> **Dataset**
★ ★ ★ ★ ★ ★ ★

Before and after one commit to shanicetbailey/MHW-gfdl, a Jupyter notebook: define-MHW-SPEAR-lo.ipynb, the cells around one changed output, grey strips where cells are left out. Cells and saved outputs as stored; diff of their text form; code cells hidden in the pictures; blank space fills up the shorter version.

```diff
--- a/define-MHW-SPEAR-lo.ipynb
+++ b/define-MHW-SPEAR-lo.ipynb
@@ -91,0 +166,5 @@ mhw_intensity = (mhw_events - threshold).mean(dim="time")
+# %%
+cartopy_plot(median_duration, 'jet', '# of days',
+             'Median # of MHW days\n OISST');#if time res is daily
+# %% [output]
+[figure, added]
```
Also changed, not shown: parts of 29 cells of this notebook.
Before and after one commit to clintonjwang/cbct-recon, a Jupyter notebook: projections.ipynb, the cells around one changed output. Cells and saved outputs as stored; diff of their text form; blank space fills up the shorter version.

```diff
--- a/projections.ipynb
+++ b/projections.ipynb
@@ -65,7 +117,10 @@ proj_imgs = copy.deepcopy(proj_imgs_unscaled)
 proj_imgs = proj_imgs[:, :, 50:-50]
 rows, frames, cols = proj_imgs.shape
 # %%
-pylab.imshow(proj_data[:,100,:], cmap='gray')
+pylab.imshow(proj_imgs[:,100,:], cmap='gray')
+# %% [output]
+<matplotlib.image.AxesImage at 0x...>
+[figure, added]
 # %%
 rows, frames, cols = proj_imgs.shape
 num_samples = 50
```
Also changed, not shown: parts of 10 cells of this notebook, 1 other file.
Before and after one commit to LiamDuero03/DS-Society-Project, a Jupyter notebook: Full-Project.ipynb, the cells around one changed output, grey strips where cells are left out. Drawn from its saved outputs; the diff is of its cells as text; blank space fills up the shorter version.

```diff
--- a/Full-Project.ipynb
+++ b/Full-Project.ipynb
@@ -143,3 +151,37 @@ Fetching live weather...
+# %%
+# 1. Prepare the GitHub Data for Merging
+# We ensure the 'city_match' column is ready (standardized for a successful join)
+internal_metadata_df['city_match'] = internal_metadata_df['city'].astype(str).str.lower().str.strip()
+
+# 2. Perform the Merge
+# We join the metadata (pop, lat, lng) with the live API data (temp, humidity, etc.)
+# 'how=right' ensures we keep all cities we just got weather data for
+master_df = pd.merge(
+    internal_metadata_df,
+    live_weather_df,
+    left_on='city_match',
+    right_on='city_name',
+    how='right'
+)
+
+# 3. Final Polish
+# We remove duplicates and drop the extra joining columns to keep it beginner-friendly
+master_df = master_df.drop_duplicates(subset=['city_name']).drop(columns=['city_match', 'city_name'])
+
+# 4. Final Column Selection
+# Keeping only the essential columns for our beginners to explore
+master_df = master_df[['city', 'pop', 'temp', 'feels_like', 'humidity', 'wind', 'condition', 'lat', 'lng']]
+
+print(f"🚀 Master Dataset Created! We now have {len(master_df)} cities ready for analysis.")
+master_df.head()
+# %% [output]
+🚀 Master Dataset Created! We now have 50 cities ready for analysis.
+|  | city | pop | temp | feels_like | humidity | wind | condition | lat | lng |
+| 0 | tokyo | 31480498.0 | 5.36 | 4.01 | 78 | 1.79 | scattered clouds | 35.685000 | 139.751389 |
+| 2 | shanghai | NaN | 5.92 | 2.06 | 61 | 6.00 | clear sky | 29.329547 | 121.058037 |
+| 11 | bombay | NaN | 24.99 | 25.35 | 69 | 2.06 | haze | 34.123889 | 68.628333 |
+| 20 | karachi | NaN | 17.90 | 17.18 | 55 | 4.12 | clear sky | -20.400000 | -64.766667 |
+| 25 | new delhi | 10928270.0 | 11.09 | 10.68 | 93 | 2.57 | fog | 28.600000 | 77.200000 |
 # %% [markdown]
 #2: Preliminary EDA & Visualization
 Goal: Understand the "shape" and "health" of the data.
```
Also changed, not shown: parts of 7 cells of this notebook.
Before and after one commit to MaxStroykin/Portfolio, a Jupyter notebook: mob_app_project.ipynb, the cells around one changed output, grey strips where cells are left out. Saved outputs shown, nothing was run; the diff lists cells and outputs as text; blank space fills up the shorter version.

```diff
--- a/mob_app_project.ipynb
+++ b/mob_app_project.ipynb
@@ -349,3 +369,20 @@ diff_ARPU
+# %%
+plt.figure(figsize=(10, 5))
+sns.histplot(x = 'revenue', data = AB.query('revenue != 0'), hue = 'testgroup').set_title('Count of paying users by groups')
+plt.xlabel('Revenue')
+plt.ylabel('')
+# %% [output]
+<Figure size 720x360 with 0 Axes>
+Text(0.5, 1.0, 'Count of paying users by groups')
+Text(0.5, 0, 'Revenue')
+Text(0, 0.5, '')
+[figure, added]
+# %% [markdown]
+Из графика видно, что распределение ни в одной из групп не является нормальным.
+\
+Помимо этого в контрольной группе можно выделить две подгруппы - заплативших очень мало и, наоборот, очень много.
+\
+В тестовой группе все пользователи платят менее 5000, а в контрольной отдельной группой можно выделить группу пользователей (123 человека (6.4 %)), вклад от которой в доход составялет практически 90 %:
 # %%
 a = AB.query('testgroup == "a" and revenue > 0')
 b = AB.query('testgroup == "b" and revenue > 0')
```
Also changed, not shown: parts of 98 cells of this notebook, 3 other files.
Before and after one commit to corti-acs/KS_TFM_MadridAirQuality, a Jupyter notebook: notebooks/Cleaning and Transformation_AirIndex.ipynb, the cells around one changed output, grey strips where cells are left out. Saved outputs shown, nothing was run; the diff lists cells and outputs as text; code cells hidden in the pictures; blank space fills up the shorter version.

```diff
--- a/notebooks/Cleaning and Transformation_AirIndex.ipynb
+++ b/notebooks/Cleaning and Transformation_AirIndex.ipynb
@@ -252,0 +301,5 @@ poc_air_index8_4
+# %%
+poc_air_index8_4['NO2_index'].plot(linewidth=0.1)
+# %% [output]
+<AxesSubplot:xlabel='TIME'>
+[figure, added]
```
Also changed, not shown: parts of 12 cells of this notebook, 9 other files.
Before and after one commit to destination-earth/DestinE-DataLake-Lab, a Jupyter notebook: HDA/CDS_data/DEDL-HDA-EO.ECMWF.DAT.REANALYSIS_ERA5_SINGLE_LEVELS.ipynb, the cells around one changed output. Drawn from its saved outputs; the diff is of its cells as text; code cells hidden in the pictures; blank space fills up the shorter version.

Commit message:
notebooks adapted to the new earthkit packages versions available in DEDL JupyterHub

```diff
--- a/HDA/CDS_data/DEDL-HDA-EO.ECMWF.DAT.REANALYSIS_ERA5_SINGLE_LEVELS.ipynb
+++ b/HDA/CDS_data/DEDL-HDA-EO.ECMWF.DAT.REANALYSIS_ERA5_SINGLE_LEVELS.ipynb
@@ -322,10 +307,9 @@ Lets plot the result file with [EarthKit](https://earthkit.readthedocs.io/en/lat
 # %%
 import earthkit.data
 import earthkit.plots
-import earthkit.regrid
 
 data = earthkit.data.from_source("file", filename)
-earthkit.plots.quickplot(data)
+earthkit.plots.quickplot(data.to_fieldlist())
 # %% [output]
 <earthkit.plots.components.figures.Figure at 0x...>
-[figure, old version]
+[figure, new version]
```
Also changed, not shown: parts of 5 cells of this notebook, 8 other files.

★ ★ ★ ★ ★ ★ ★

> **Problem to solve**
Repeat each record in full; every line must match exactly.

> **Task output**
Before and after one commit to shanicetbailey/MHW-gfdl, a Jupyter notebook: define-MHW-SPEAR-lo.ipynb, the cells around one changed output, grey strips where cells are left out. Cells and saved outputs as stored; diff of their text form; code cells hidden in the pictures; blank space fills up the shorter version.

```diff
--- a/define-MHW-SPEAR-lo.ipynb
+++ b/define-MHW-SPEAR-lo.ipynb
@@ -91,0 +166,5 @@ mhw_intensity = (mhw_events - threshold).mean(dim="time")
+# %%
+cartopy_plot(median_duration, 'jet', '# of days',
+             'Median # of MHW days\n OISST');#if time res is daily
+# %% [output]
+[figure, added]
```
Also changed, not shown: parts of 29 cells of this notebook.
Before and after one commit to clintonjwang/cbct-recon, a Jupyter notebook: projections.ipynb, the cells around one changed output. Cells and saved outputs as stored; diff of their text form; blank space fills up the shorter version.

```diff
--- a/projections.ipynb
+++ b/projections.ipynb
@@ -65,7 +117,10 @@ proj_imgs = copy.deepcopy(proj_imgs_unscaled)
 proj_imgs = proj_imgs[:, :, 50:-50]
 rows, frames, cols = proj_imgs.shape
 # %%
-pylab.imshow(proj_data[:,100,:], cmap='gray')
+pylab.imshow(proj_imgs[:,100,:], cmap='gray')
+# %% [output]
+<matplotlib.image.AxesImage at 0x...>
+[figure, added]
 # %%
 rows, frames, cols = proj_imgs.shape
 num_samples = 50
```
Also changed, not shown: parts of 10 cells of this notebook, 1 other file.
Before and after one commit to LiamDuero03/DS-Society-Project, a Jupyter notebook: Full-Project.ipynb, the cells around one changed output, grey strips where cells are left out. Drawn from its saved outputs; the diff is of its cells as text; blank space fills up the shorter version.

```diff
--- a/Full-Project.ipynb
+++ b/Full-Project.ipynb
@@ -143,3 +151,37 @@ Fetching live weather...
+# %%
+# 1. Prepare the GitHub Data for Merging
+# We ensure the 'city_match' column is ready (standardized for a successful join)
+internal_metadata_df['city_match'] = internal_metadata_df['city'].astype(str).str.lower().str.strip()
+
+# 2. Perform the Merge
+# We join the metadata (pop, lat, lng) with the live API data (temp, humidity, etc.)
+# 'how=right' ensures we keep all cities we just got weather data for
+master_df = pd.merge(
+    internal_metadata_df,
+    live_weather_df,
+    left_on='city_match',
+    right_on='city_name',
+    how='right'
+)
+
+# 3. Final Polish
+# We remove duplicates and drop the extra joining columns to keep it beginner-friendly
+master_df = master_df.drop_duplicates(subset=['city_name']).drop(columns=['city_match', 'city_name'])
+
+# 4. Final Column Selection
+# Keeping only the essential columns for our beginners to explore
+master_df = master_df[['city', 'pop', 'temp', 'feels_like', 'humidity', 'wind', 'condition', 'lat', 'lng']]
+
+print(f"🚀 Master Dataset Created! We now have {len(master_df)} cities ready for analysis.")
+master_df.head()
+# %% [output]
+🚀 Master Dataset Created! We now have 50 cities ready for analysis.
+|  | city | pop | temp | feels_like | humidity | wind | condition | lat | lng |
+| 0 | tokyo | 31480498.0 | 5.36 | 4.01 | 78 | 1.79 | scattered clouds | 35.685000 | 139.751389 |
+| 2 | shanghai | NaN | 5.92 | 2.06 | 61 | 6.00 | clear sky | 29.329547 | 121.058037 |
+| 11 | bombay | NaN | 24.99 | 25.35 | 69 | 2.06 | haze | 34.123889 | 68.628333 |
+| 20 | karachi | NaN | 17.90 | 17.18 | 55 | 4.12 | clear sky | -20.400000 | -64.766667 |
+| 25 | new delhi | 10928270.0 | 11.09 | 10.68 | 93 | 2.57 | fog | 28.600000 | 77.200000 |
 # %% [markdown]
 #2: Preliminary EDA & Visualization
 Goal: Understand the "shape" and "health" of the data.
```
Also changed, not shown: parts of 7 cells of this notebook.
Before and after one commit to MaxStroykin/Portfolio, a Jupyter notebook: mob_app_project.ipynb, the cells around one changed output, grey strips where cells are left out. Saved outputs shown, nothing was run; the diff lists cells and outputs as text; blank space fills up the shorter version.

```diff
--- a/mob_app_project.ipynb
+++ b/mob_app_project.ipynb
@@ -349,3 +369,20 @@ diff_ARPU
+# %%
+plt.figure(figsize=(10, 5))
+sns.histplot(x = 'revenue', data = AB.query('revenue != 0'), hue = 'testgroup').set_title('Count of paying users by groups')
+plt.xlabel('Revenue')
+plt.ylabel('')
+# %% [output]
+<Figure size 720x360 with 0 Axes>
+Text(0.5, 1.0, 'Count of paying users by groups')
+Text(0.5, 0, 'Revenue')
+Text(0, 0.5, '')
+[figure, added]
+# %% [markdown]
+Из графика видно, что распределение ни в одной из групп не является нормальным.
+\
+Помимо этого в контрольной группе можно выделить две подгруппы - заплативших очень мало и, наоборот, очень много.
+\
+В тестовой группе все пользователи платят менее 5000, а в контрольной отдельной группой можно выделить группу пользователей (123 человека (6.4 %)), вклад от которой в доход составялет практически 90 %:
 # %%
 a = AB.query('testgroup == "a" and revenue > 0')
 b = AB.query('testgroup == "b" and revenue > 0')
```
Also changed, not shown: parts of 98 cells of this notebook, 3 other files.
Before and after one commit to corti-acs/KS_TFM_MadridAirQuality, a Jupyter notebook: notebooks/Cleaning and Transformation_AirIndex.ipynb, the cells around one changed output, grey strips where cells are left out. Saved outputs shown, nothing was run; the diff lists cells and outputs as text; code cells hidden in the pictures; blank space fills up the shorter version.

```diff
--- a/notebooks/Cleaning and Transformation_AirIndex.ipynb
+++ b/notebooks/Cleaning and Transformation_AirIndex.ipynb
@@ -252,0 +301,5 @@ poc_air_index8_4
+# %%
+poc_air_index8_4['NO2_index'].plot(linewidth=0.1)
+# %% [output]
+<AxesSubplot:xlabel='TIME'>
+[figure, added]
```
Also changed, not shown: parts of 12 cells of this notebook, 9 other files.
Before and after one commit to destination-earth/DestinE-DataLake-Lab, a Jupyter notebook: HDA/CDS_data/DEDL-HDA-EO.ECMWF.DAT.REANALYSIS_ERA5_SINGLE_LEVELS.ipynb, the cells around one changed output. Drawn from its saved outputs; the diff is of its cells as text; code cells hidden in the pictures; blank space fills up the shorter version.

Commit message:
notebooks adapted to the new earthkit packages versions available in DEDL JupyterHub

```diff
--- a/HDA/CDS_data/DEDL-HDA-EO.ECMWF.DAT.REANALYSIS_ERA5_SINGLE_LEVELS.ipynb
+++ b/HDA/CDS_data/DEDL-HDA-EO.ECMWF.DAT.REANALYSIS_ERA5_SINGLE_LEVELS.ipynb
@@ -322,10 +307,9 @@ Lets plot the result file with [EarthKit](https://earthkit.readthedocs.io/en/lat
 # %%
 import earthkit.data
 import earthkit.plots
-import earthkit.regrid
 
 data = earthkit.data.from_source("file", filename)
-earthkit.plots.quickplot(data)
+earthkit.plots.quickplot(data.to_fieldlist())
 # %% [output]
 <earthkit.plots.components.figures.Figure at 0x...>
-[figure, old version]
+[figure, new version]
```
Also changed, not shown: parts of 5 cells of this notebook, 8 other files.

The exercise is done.